Make them work? Achieve vertical walls healthy cartilage at the rim better shoulder the load and makes the lesion less clinically relevant Remove calcified cartilage allows better fit and fill by fibrocartilage which is more tenacious and histologically superior. Holes 2-3 mm apart Correct malalignment/ instability Compliance with rehab SMALL defects in high demand patients (<2 sqcm) Larger defects in low demand patients (<4-5 sqcm)
Marrow stimulation - Microfracture + AMIC Evolvement of the microfracture technique - Implantation of a collagen membrane onto the site of the micro-fracture - Autologous Matrix Induced Chondrogenesis – AMIC (2003) Collagen membrane provides an environment where cells can adhere, proliferate and produce repair tissue in a protected setting – improved ‘fibrocartilage’ quality. Outcome studies: Coming from propounders – significantly better/ longer lasting benefit/ large defects <8 sqcm One RCT at 24 months – clinically no significant difference/ radiologically inferior surface and integration

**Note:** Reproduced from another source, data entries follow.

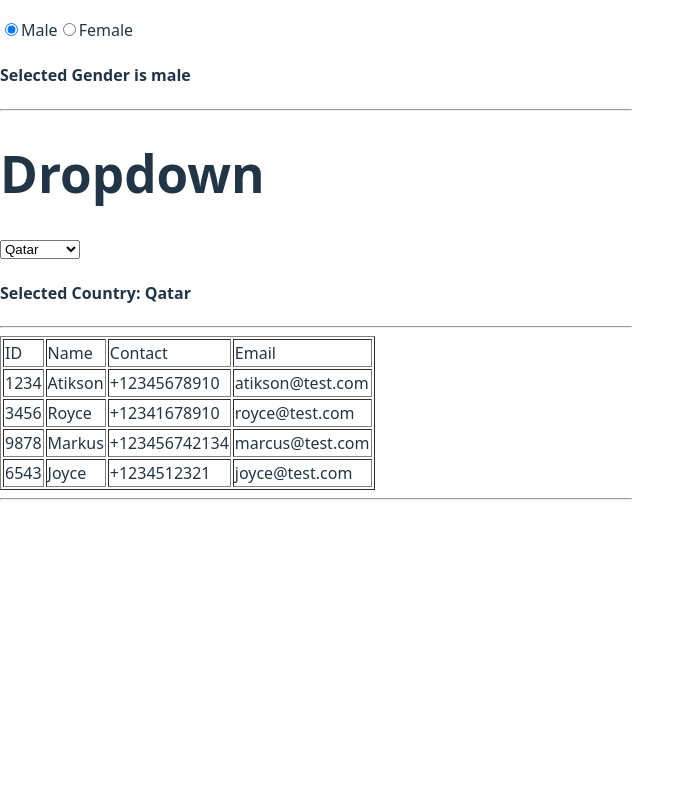
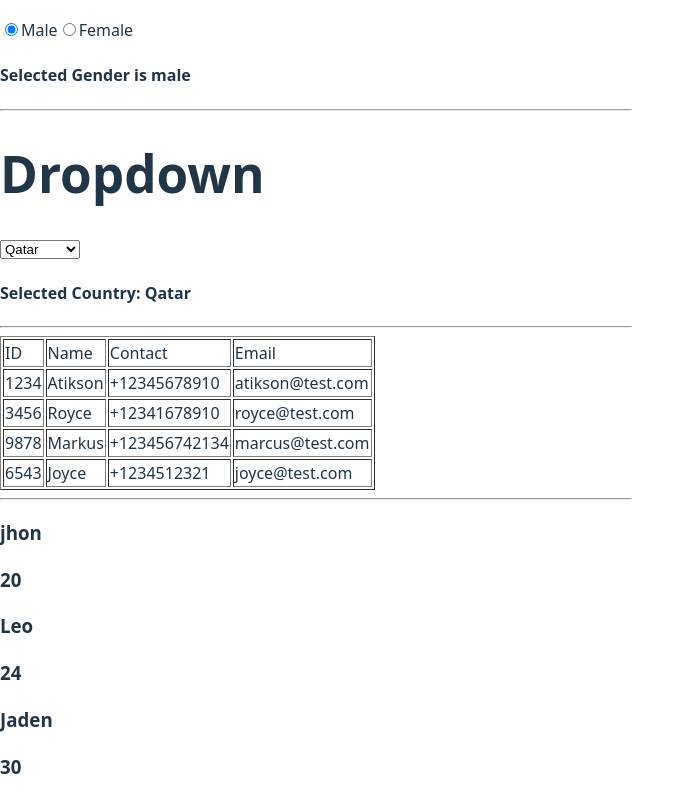
Before and after one commit to saadthedeveloper/react-practice, a React (Vite) app: page / in a window 1280 px wide. Shown: the part 1600-2400 px from the top of the page, without its empty margins (0-695 px from the left). Before the commit the page ends 2108 px from the top, so only its background shows below. Built offline with nearby package versions, Linux system fonts and the light colour scheme.

Commit message:
Add component loop practice

```diff
--- a/src/App.jsx
+++ b/src/App.jsx
@@ -10,6 +10,7 @@ import Checkboxes from './Checkboxes';
 import Radio from './Radio';
 import Dropdown from './Dropdown';
 import Table from './Table';
+import ComponentLoop from './ComponentLoop';
 
 
 function App(){
@@ -37,6 +38,7 @@ function App(){
     <hr />
     <Table />
     <hr />
+    <ComponentLoop />
     </>
   )
 }
--- /dev/null
+++ b/src/ComponentLoop.jsx
@@ -0,0 +1,32 @@
+import ComponentLoopDisplay from "./ComponentLoopDisplay"
+
+function ComponentLoop() {
+    let user = [{
+        name: "jhon",
+        age: 20
+    },
+    {
+        name: "Leo",
+        age: 24
+    },
+    {
+        name: "Jaden",
+        age: 30
+    }
+    ]
+
+    return (
+        <>
+        {
+            user.map((e)=>(
+
+
+                <ComponentLoopDisplay user={e} key={e.name}/>
+
+        ))
+        }
+        </>
+    )
+}
+
+export default ComponentLoop;
--- /dev/null
+++ b/src/ComponentLoopDisplay.jsx
@@ -0,0 +1,10 @@
+function ComponentLoopDisplay ({user}){
+    return(
+<>
+        <h3>{user.name}</h3>
+        <h3>{user.age}</h3>
+</>
+    )
+}
+
+export default ComponentLoopDisplay;
```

Osteochondral Autografts (OATS) OATS > Mosaicplasty Few large plugs > Many small plugs Transfer cartilage+bone from non wt bearing area to wt bearing dome. Often 2 nd line of Tx High demand young pt Defects 2-5 sqcm LIMITATIONS Defect size Age/ osteoporosis Arthrosis
Does Oats work? 2 yr/5yr/10yr FU study OATS vs MF (RCT, level 1 evidence) Better pain relief Better histology Better radiology 6wk OATS Romanowski-Giemsa Safranin OMasson trichrome
Osteochondral Allografts Cryopreserved < 14 days ( < 28 days) Proteoglycan synthesis / cell viability <14 days Long term retrieval study (Jamali, JBJS, 2007, 30yrs/ Maury, JBJS, 2007, 25yrs) Donor chondrocytes survive, donor host margin indistinct – host chondrocytes do not re -populate the graft Subchondral bone necrosis and stabilisation – behaves different to bone grafts, bone allografts and there is no creeping substitution. 6 month retrieval study
ACI BIOPSY 200mgm of cartilage Culture Of isolated chondrocytes for 6 wk to upto 1 lakh cells TRANSPLANT Under periosteal or biomembrane cover
MACI ( Matrix Induced ACI) 2-10 sq.cm <5-6mm deep Failed primary treatment Best results in PF articulation
ACI – Future? Arthrofibrosis Symptomatic hypertrophy Disturbed fusion Delamination Graft failure Knutsen et al - FU results in patients randomized for ACI or microfracture. At 2 yrs FU: "Both methods had acceptable short-term clinical results. There was no significant difference in macroscopic or histological results no association between the histological findings and the clinical outcome." At 5 yrs : "Both methods provided satisfactory results in 77% of the patients at five years. There was no significant difference in the clinical and radiographic results between the two treatment groups and no correlation between the histological findings and the clinical outcome Minas et al. - clinical outcome in a cohort study of 321 patients Defects treated by ACI, which had a prior treatment with as microfracture, were three times more likely to fail than for defects treated by primary ACI Marrow stimulating techniques should be employed judiciously in larger cartilage defects that may require future treatment with ACI.